Treasury Secretary Janet Yellen believes that the economy isn’t in a recession, and the latest gross domestic product numbers prove it.
U.S. GDP grew 2.6% in the third quarter, marking a turnaround after two consecutive quarters of contraction to start the year.
“What we’re seeing right now is solid growth this quarter,” Yellen told CNN. “We have a very strong labor market. I don’t see signs of a recession in this economy at this point.”
But while Yellen believes that the latest GDP numbers are evidence of strength, and a sign that the Federal Reserve’s efforts to reduce inflation are not significantly hurting the economy, other top economists argue that the figures are misleading and complain that the Fed may be overdoing it with interest rate hikes.
“The U.S. economy has continued to weaken, but once again, the top-line GDP number is hiding some of this weakness,” Raymond James chief economist, Eugenio Alemán, told Fortune, pointing to the fact that GDP was boosted by 2.8 percentage points owing to the shrinking trade deficit last quarter.
Comerica Bank’s chief economist, Bill Adams, explained that “a smaller trade deficit adds to GDP because it means more American spending is on goods and services produced here versus in other countries.”
Nobel laureate Paul Krugman also argued on Thursday that while the U.S. may not currently be in a recession, there is evidence that the economy will shrink from here.
“While this report made all the people who screamed ‘recession!’ look as foolish and partisan as they were, it was not, if you look under the hood, a sign that the worst is over,” he wrote on Twitter. “It suggests, at least to me, that there’s a lot of contraction still in the pipeline.”
In a separate tweet, Krugman, like Alemán, argued that the shrinking trade deficit was the main driver of the positive GDP figure, and that the strong dollar should reduce the benefit of the trade deficit in coming quarters as U.S. producers become less competitive on the global stage.
While the dollar has been outperforming most currencies throughout the year, Krugman noted that there are “long lags in the effects of exchange rates on trade,” which means that the trade deficit will likely be a “significant drag going forward.”
Krugman added that the Federal Reserve’s interest rate hikes also mean that the housing market will continue to slow, which should reduce GDP.
“Mortgage applications are down 70%, so a large housing slump is already baked in. If it hasn’t shown up yet, just wait,” he wrote.
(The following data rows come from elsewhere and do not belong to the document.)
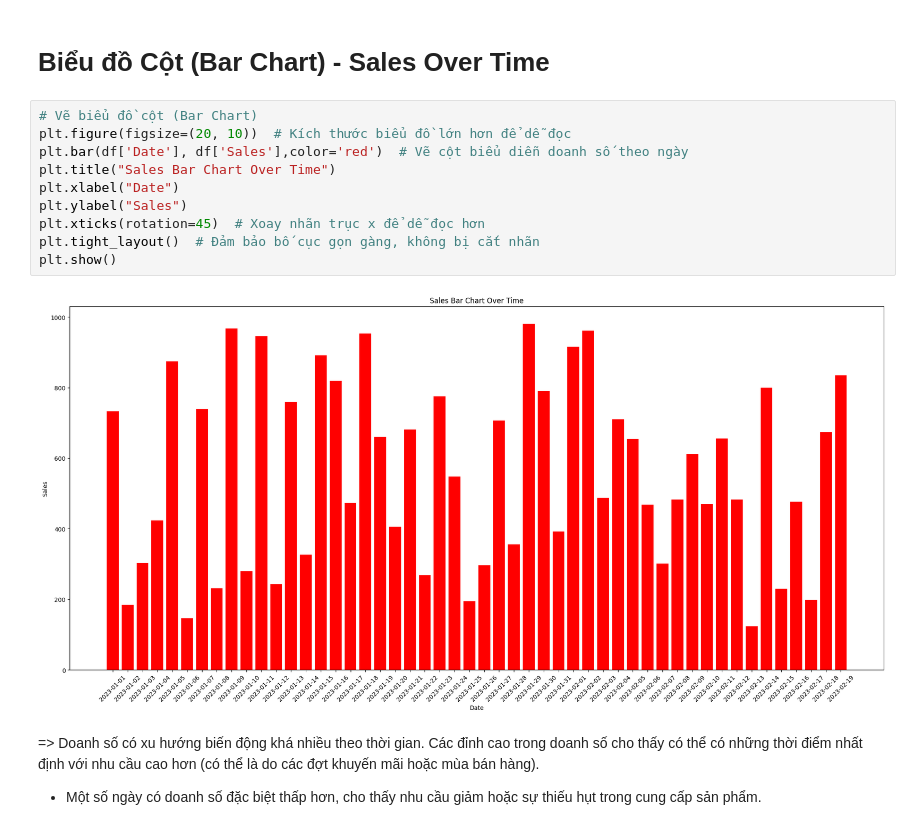
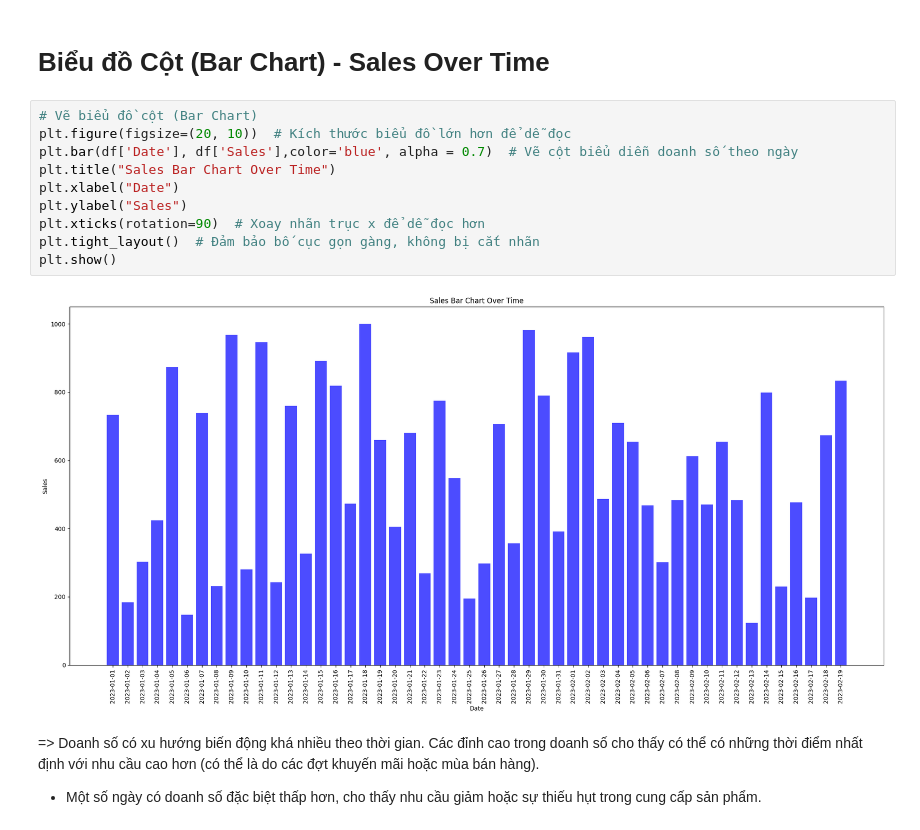
Before and after one commit to thanhthao2004/Tranning-Python-Lesson4, a Jupyter notebook: LyThuyet.ipynb, the cells around one changed output. Cells and saved outputs as stored; diff of their text form.

```diff
--- a/LyThuyet.ipynb
+++ b/LyThuyet.ipynb
@@ -52,15 +90,15 @@ plt.show()
 # %%
 # Vẽ biểu đồ cột (Bar Chart)
 plt.figure(figsize=(20, 10))  # Kích thước biểu đồ lớn hơn để dễ đọc
-plt.bar(df['Date'], df['Sales'],color='red')  # Vẽ cột biểu diễn doanh số theo ngày
+plt.bar(df['Date'], df['Sales'],color='blue', alpha = 0.7)  # Vẽ cột biểu diễn doanh số theo ngày
 plt.title("Sales Bar Chart Over Time")
 plt.xlabel("Date")
 plt.ylabel("Sales")
-plt.xticks(rotation=45)  # Xoay nhãn trục x để dễ đọc hơn
+plt.xticks(rotation=90)  # Xoay nhãn trục x để dễ đọc hơn
 plt.tight_layout()  # Đảm bảo bố cục gọn gàng, không bị cắt nhãn
 plt.show()
 # %% [output]
-[figure, old version]
+[figure, new version]
 # %% [markdown]
 => Doanh số có xu hướng biến động khá nhiều theo thời gian. Các đỉnh cao trong doanh số cho thấy có thể có những thời điểm nhất định với nhu cầu cao hơn (có thể là do các đợt khuyến mãi hoặc mùa bán hàng).
 - Một số ngày có doanh số đặc biệt thấp hơn, cho thấy nhu cầu giảm hoặc sự thiếu hụt trong cung cấp sản phẩm.
```
Also changed, not shown: parts of 17 cells of this notebook, 1 other file.
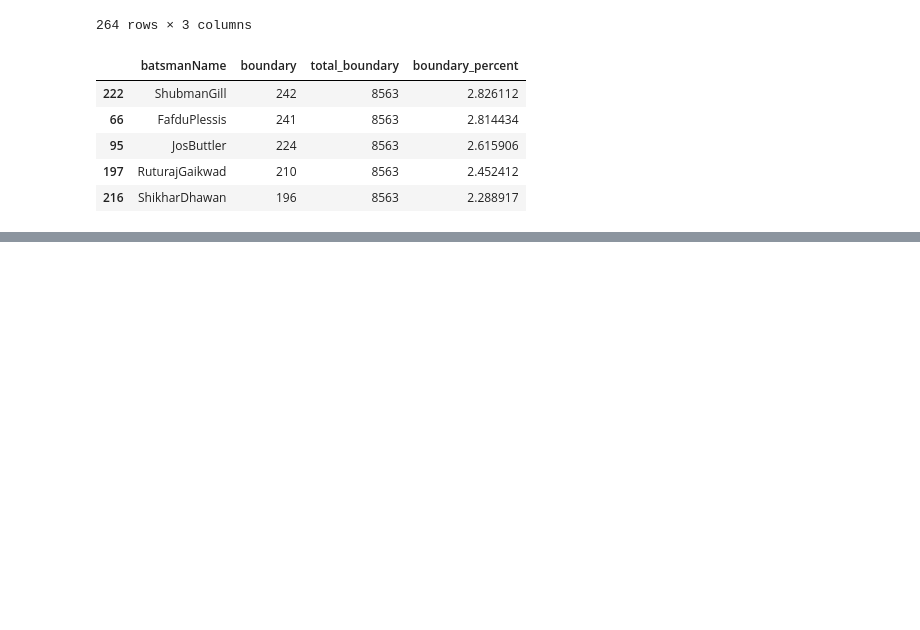
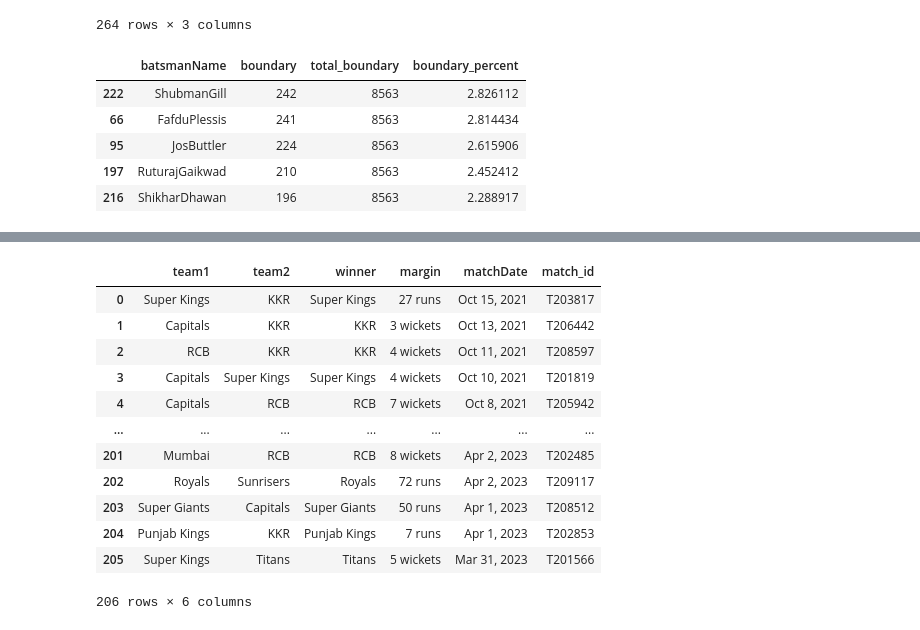
Before and after one commit to sourabhms66/ipl_2024, a Jupyter notebook: codes.ipynb, the cells around one changed output, grey strips where cells are left out. Cells and saved outputs as stored; diff of their text form; code cells hidden in the pictures; blank space fills up the shorter version.

```diff
--- a/codes.ipynb
+++ b/codes.ipynb
@@ -887,0 +928,16 @@ batsman_boundary_percent.sort_values(by='boundary_percent',ascending=False).head
+# %%
+match
+# %% [output]
+|  | team1 | team2 | winner | margin | matchDate | match_id |
+| 0 | Super Kings | KKR | Super Kings | 27 runs | Oct 15, 2021 | T203817 |
+| 1 | Capitals | KKR | KKR | 3 wickets | Oct 13, 2021 | T206442 |
+| 2 | RCB | KKR | KKR | 4 wickets | Oct 11, 2021 | T208597 |
+| 3 | Capitals | Super Kings | Super Kings | 4 wickets | Oct 10, 2021 | T201819 |
+| 4 | Capitals | RCB | RCB | 7 wickets | Oct 8, 2021 | T205942 |
+| ... | ... | ... | ... | ... | ... | ... |
+| 201 | Mumbai | RCB | RCB | 8 wickets | Apr 2, 2023 | T202485 |
+| 202 | Royals | Sunrisers | Royals | 72 runs | Apr 2, 2023 | T209117 |
+| 203 | Super Giants | Capitals | Super Giants | 50 runs | Apr 1, 2023 | T208512 |
+| 204 | Punjab Kings | KKR | Punjab Kings | 7 runs | Apr 1, 2023 | T202853 |
+| 205 | Super Kings | Titans | Titans | 5 wickets | Mar 31, 2023 | T201566 |
+206 rows × 6 columns
```
Also changed, not shown: parts of 7 cells of this notebook.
Yellen, on the other hand, argued that the U.S. economy is still in a strong position, with unemployment at a 50-year low of just 3.5%, and consumer spending proving to be resilient.
Despite inflation and poor earnings from retailers like Amazon, consumer spending increased 0.6% in September, according to the Bureau of Economic Analysis.
Yellen also noted that U.S. households are in a strong position compared with their European peers, and that U.S. banks are “well capitalized,” which means they’re better prepared to cope with an economic slowdown.
“If you look around the world, there are a lot of economies that are really suffering, not only from high inflation but very weak economic performance, and the United States stands out,” she said.
Yellen went on to stand by the policies of the Biden administration, arguing that they helped enable the impressive recovery of the labor market post-COVID compared with other developed economies.
“There were several problems that we could have had, and difficulties many American families could have faced,” she said. “These are problems we don’t have, because of what the Biden administration has done. So, often one doesn’t get credit for problems that don’t exist.”
Still, Yellen has previously admitted that the Federal Reserve will need both “great skill” and “good luck” to defeat inflation without sparking a recession.